YouTube, which is the world’s largest online video platform, will now be able to air all of its content after it reached an agreement with Gema, which is a German rights group that protects composers and musicians. The disagreement flared up in 2009 and since then Germans had to face blockage on a lot of content which included Gema protected artists.
The issue began in 2009 when Google, YouTube’s parent company apparently reported that Gema had asked to raise the fee for their protected videos to nearly 12 euro cents per video watched, which was an extremely high amount for Google to oblige.
However, Gema stated a 1 Euro cent compensation in addition to payments breakdown according to the artist. The issue had blacked out a lot of young artists in Germany from utilizing the site’s money-making services as the whole world latched on and capitalized on it.
This move has come as a big breakthrough in terms of accessibility to the German online digital music market, which is still considered to be in its developmental stages.

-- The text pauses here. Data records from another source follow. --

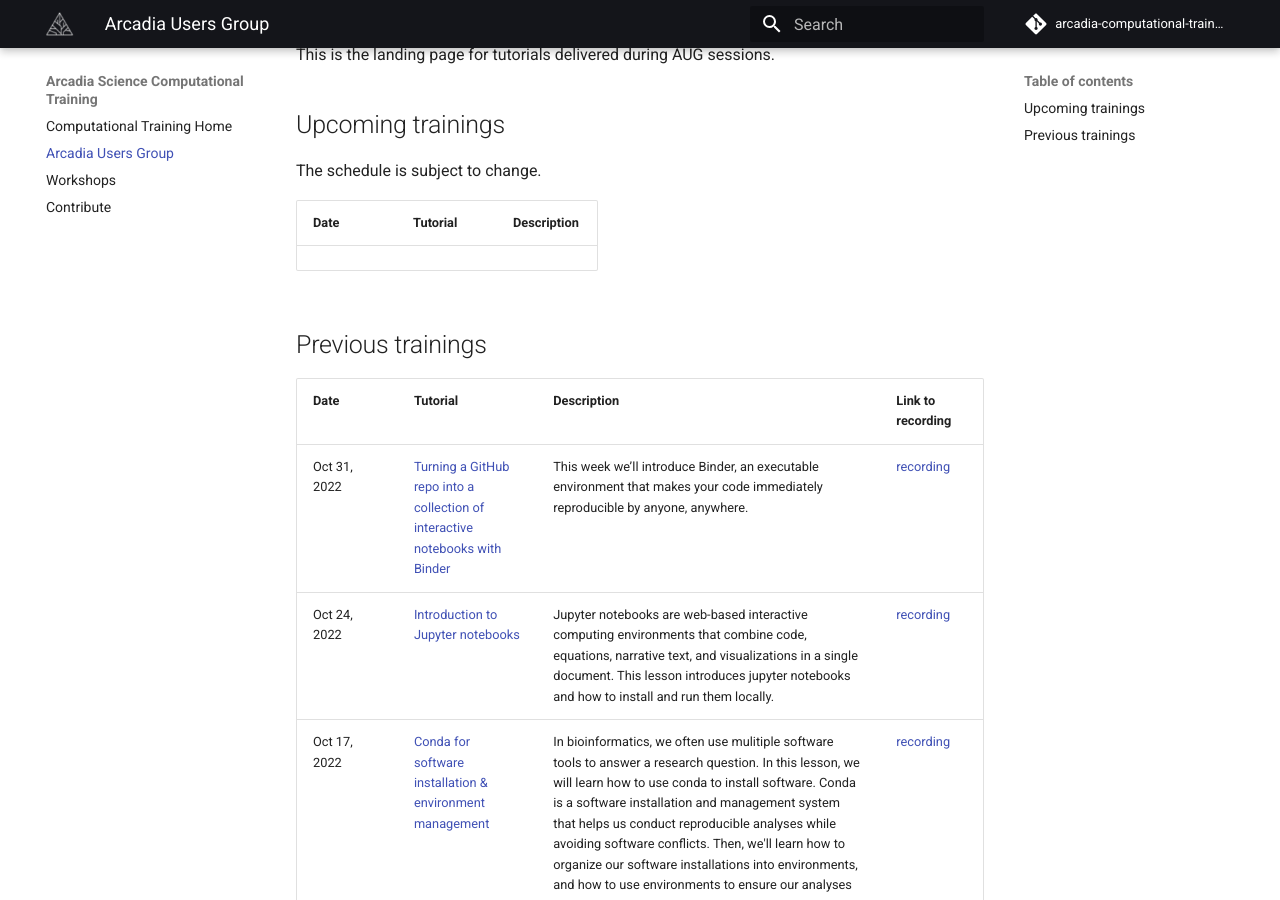
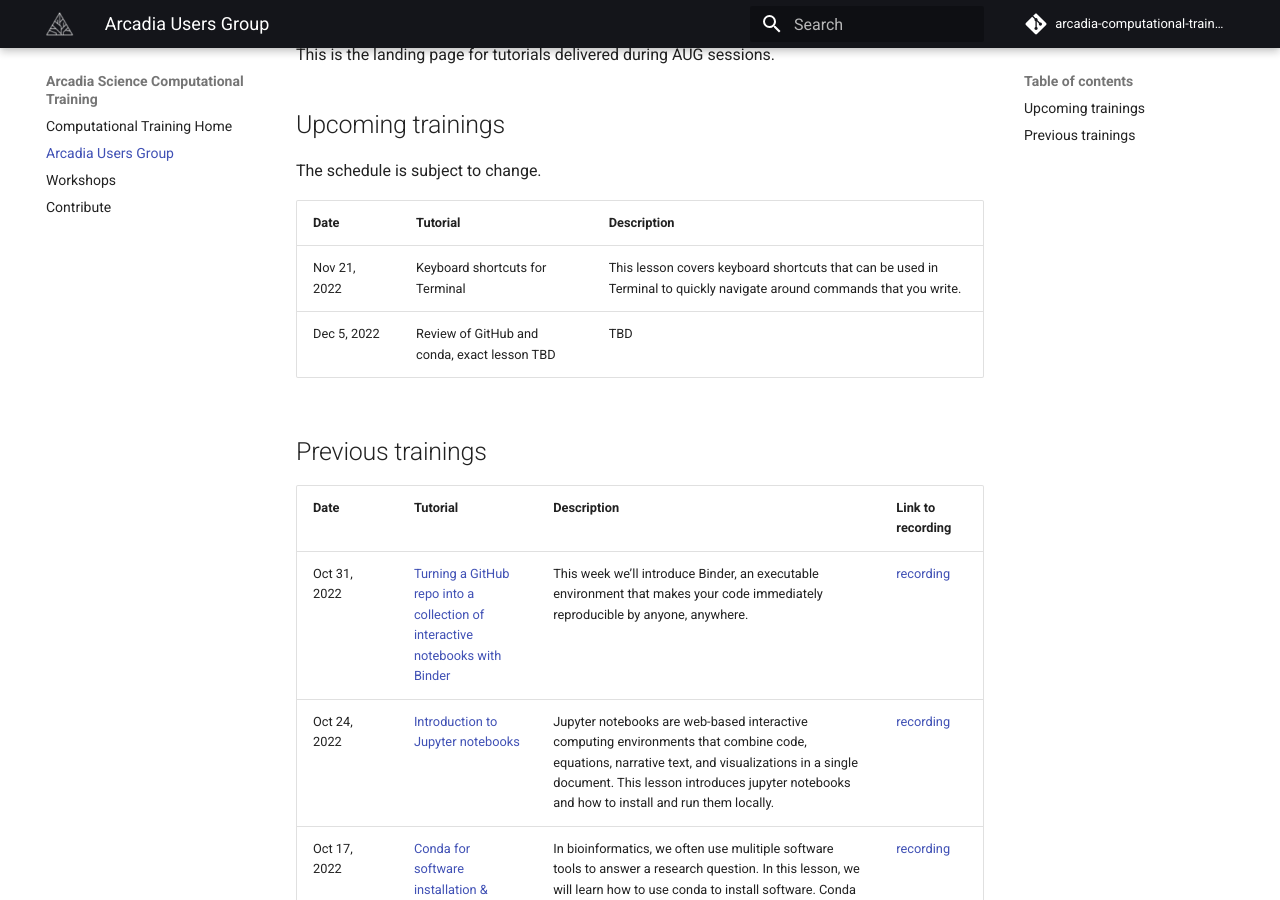
Before and after one commit to Arcadia-Science/arcadia-computational-training, an MkDocs documentation site: the page built from docs/arcadia-users-group/overview.md, in a window 1280 px wide and 900 px high, scrolled down 477 px. Built offline with MkDocs 1.6.1 and Material for MkDocs 9.7.7, drawn with Linux system fonts in a browser that asks for light colours; comment, search, counter and statistics services are not loaded.

Commit message:
add place holders for rest of 2022 lessons

```diff
--- a/docs/arcadia-users-group/overview.md
+++ b/docs/arcadia-users-group/overview.md
@@ -20,6 +20,8 @@ The schedule is subject to change.
 
 | Date         | Tutorial                                                                       | Description                                                                                                                                                                                                                                                                                                                                                                    |
 | ------------ | ------------------------------------------------------------------------------ | ------------------------------------------------------------------------------------------------------------------------------------------------------------------------------------------------------------------------------------------------------------------------------------------------------------------------------------------------------------------------------ |
+| Nov 21, 2022 | Keyboard shortcuts for Terminal | This lesson covers keyboard shortcuts that can be used in Terminal to quickly navigate around commands that you write.                                                                                                                                                                                                                                         |
+| Dec 5, 2022  | Review of GitHub and conda, exact lesson TBD | TBD |
 
 ## Previous trainings
 
```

The agreement notified further that payments will be made but the terms of payment were not divulged. YouTube would now be able to add adverts to German music content in order to compensate the artist behind it, a thing which it had been unable to do up till now.
It has become commonplace for German users of Youtube to access the blocked content through browser add-ons or plugins that work like proxies on a consistent basis. In most cases, these browsers would come in with the service of accessing the web through a Fake Foreign IP address added with them in a pack.

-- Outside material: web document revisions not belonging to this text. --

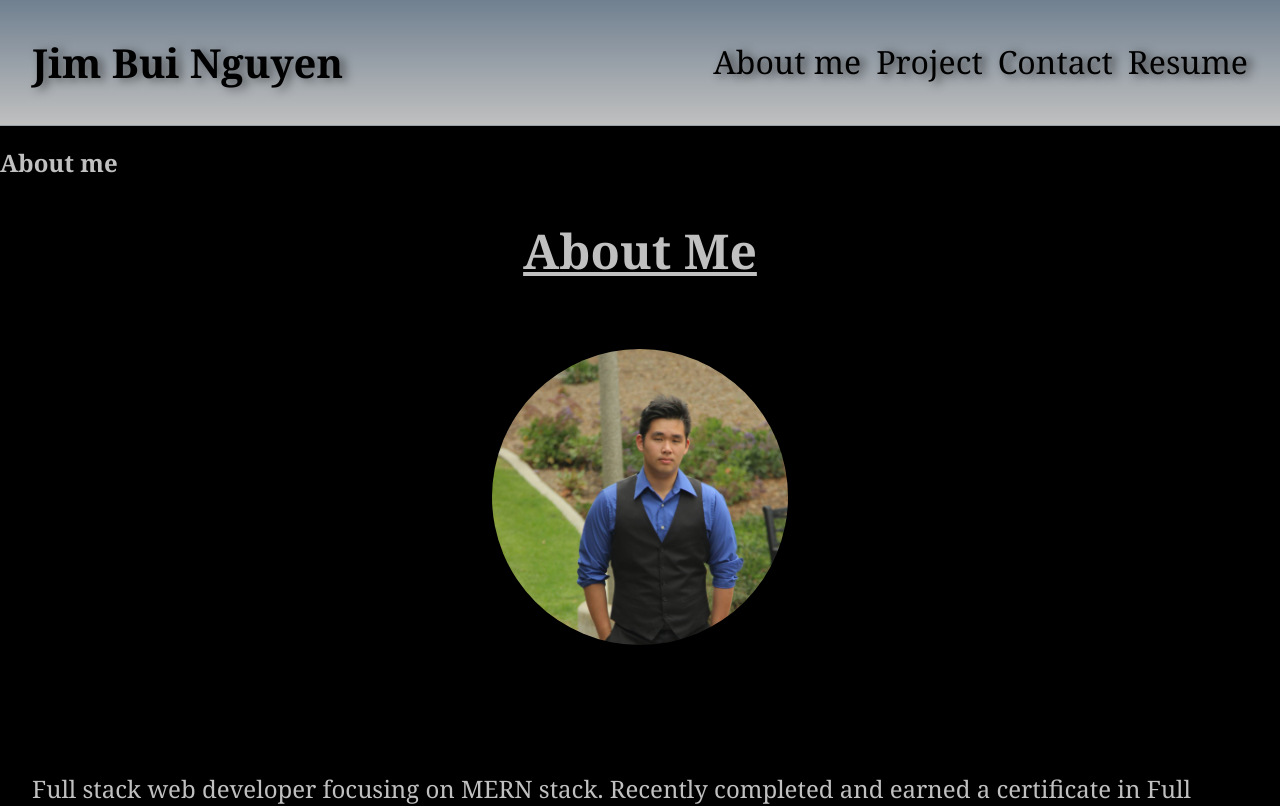
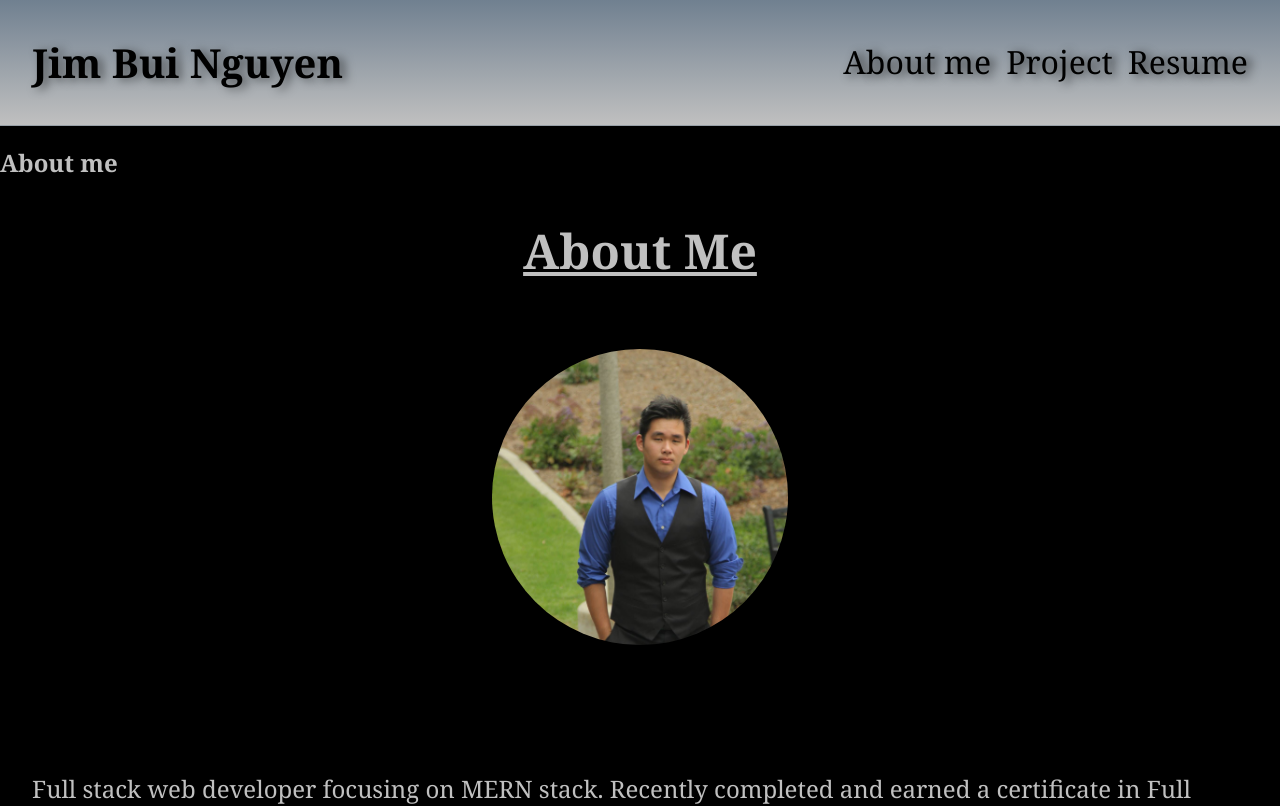
Before and after one commit to jimbn/Portfolio, a React (Create React App) app: page / in a window 1280 px wide. Shown: the top 806 px of the page. Built offline with nearby package versions, Linux system fonts and the light colour scheme.

Commit message:
remove contact tab

```diff
--- a/src/App.js
+++ b/src/App.js
@@ -12,7 +12,7 @@ function App() {
     const [pages] = useState ([
         { name: "About me" },
         { name: "Project" },
-        { name: "Contact" },
+        // { name: "Contact" },
         { name: "Resume" }
     ]);
 
--- a/src/components/Page/index.js
+++ b/src/components/Page/index.js
@@ -2,7 +2,7 @@ import React from 'react';
 import PageContent from '../PageContent';
 import About from '../About';
 import Project from '../Project';
-import Contact from '../Contact';
+// import Contact from '../Contact';
 import Resume from '../Resume';
 import { capitalizeFirstLetter } from '../../utils/helpers';
 
@@ -14,8 +14,8 @@ function Page({ currentPage }) {
         return <About />;
       case 'Project':
         return <Project />;
-      case 'Contact':
-        return <Contact />;
+    //   case 'Contact':
+    //     return <Contact />;
       case 'Resume':
         return <Resume />;
       default:
```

Gema, however, said it harbored a disagreement with the video site in the problem of who is responsible for getting a license to the published content.